**Work item**
Print word for word the first line of the records below and every following line through the one containing "The browser window"; print nothing else.

[Data to process Boundary: Start]

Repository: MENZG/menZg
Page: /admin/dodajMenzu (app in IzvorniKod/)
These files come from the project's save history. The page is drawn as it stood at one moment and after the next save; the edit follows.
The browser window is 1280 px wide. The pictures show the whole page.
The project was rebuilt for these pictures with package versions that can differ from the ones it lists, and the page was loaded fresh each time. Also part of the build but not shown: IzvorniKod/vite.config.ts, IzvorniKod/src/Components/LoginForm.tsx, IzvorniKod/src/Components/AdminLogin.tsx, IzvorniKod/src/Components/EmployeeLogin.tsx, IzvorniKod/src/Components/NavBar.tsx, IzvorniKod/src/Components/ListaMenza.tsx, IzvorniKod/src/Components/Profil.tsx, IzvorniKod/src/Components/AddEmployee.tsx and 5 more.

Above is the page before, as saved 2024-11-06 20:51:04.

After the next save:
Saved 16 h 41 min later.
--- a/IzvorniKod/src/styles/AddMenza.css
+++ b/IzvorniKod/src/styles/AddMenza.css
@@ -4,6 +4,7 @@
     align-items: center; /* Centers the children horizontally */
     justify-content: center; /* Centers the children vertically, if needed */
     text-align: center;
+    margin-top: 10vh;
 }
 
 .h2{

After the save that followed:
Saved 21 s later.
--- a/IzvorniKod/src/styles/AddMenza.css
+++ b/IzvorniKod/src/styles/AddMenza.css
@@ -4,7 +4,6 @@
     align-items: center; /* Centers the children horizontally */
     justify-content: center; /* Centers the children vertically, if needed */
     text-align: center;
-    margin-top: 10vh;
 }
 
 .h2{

[Data to process Boundary: End]

**Written response**
Repository: MENZG/menZg
Page: /admin/dodajMenzu (app in IzvorniKod/)
These files come from the project's save history. The page is drawn as it stood at one moment and after the next save; the edit follows.
The browser window is 1280 px wide. The pictures show the whole page.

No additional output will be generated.